By Todd Carrel

Over the past two decades the facades of many of China’s big cities have changed. In Beijing and Shanghai, for example, high-rises jut skyward from the once somnolent sprawl of low-slung buildings. Now you can see vast tracts of office towers, many adorned with glassy storefronts and festooned with the neon glow of advertisements. It’s all part of a calculated, visceral makeover to give China a modern face.

Of course, it’s the kind of change that pleases outsiders and China’s elite powerbrokers. Yet it’s been built on the spoils of foreign investment and an economic boom that enriches a select few—the children of the Communist Party and the new rich. For them, it’s been a heady period.

But not for China’s massive class of new poor. For many of China’s citizens who farm the fields and fuel industry, the flurry of development has many downsides. Some complain that their tightly knit social fabric, which once provided housing and medical care and jobs—and hence security, familiarity, and predictability—is unraveling. Some are despondent, and hungry. Many workers have been laid off. More will follow. Millions of farmers have left the land to search for jobs. The social costs of economic reforms have spawned a backlash. Some of those raised on the Maoist promises of equality as a reward for sacrifice feel bewildered and betrayed.

So farmers riot and some laid-off workers march on the streets to seek unpaid wages, just to survive. Because of the enormous gap in wealth between the new rich and the new poor, tensions mount. And many families just invest what they can in their children, hoping the young might find a niche in the newly emerging economy.

The Communist Party, which came to power persecuting capitalists, now embraces private money. Yet the mentality of the party, which is fixated on controlling people’s thoughts and associations, changes little. So the nation is riven between the old way of doing things—the rigid cult of inefficiency, which still dominates state-run businesses—and the quest for new, more flexible ways of working.
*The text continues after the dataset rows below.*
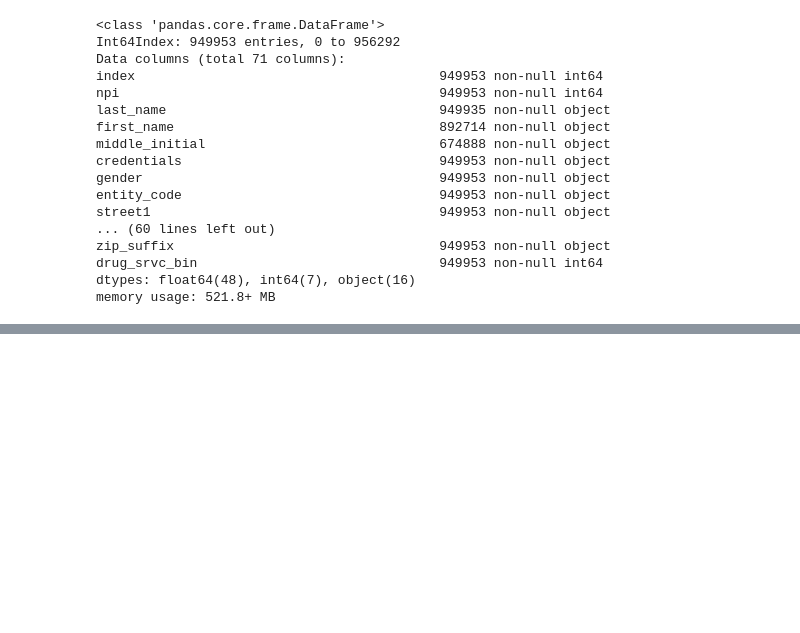
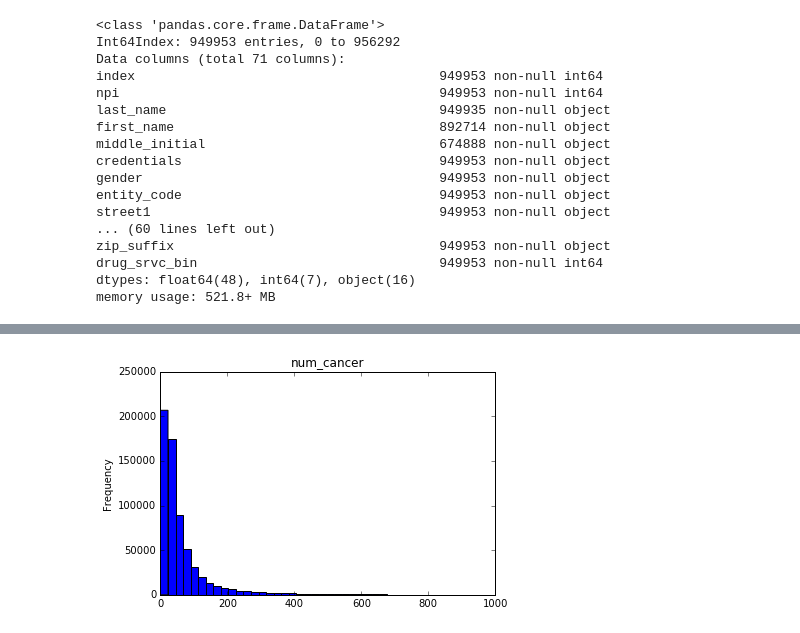
Before and after one commit to aurel1212/medicare-project, a Jupyter notebook: script/util_payments_agg_clean.ipynb, the cells around one changed output, grey strips where cells are left out. Drawn from its saved outputs; the diff is of its cells as text; code cells hidden in the pictures; blank space fills up the shorter version.

```diff
--- a/script/util_payments_agg_clean.ipynb
+++ b/script/util_payments_agg_clean.ipynb
@@ -687,0 +883,7 @@ df_util.to_csv('/home/ubuntu/medicare-project/data/medicare_util_pay_agg_race_cl
+# %%
+df_util['num_cancer'].plot(kind='hist', bins=6000)
+plt.xlim(0,1000)
+plt.title('num_cancer')
+plt.show()
+# %% [output]
+[figure, added]
```
Also changed, not shown: parts of 22 cells of this notebook, 1 other file.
Many people are not asking for Western-style democracy, just government accountability and the right for ordinary people to express their thoughts and shape their destiny. But many say that their cultivated dependence on authority—nurtured by both Confucian traditions and 50 years of Communist dictatorship—fights against the idea of a society led by the innovation and creativity of its people. Some Chinese wonder whether being modern demands changing their culture. They ask whether they can strip away the deep strains of corruption and lying from their culture.

They ask whether they can go beyond matters of face to matters of fact.

But the Communist Party fears seekers of fact and seekers of faith. It tightly regulates any marketplace for ideas.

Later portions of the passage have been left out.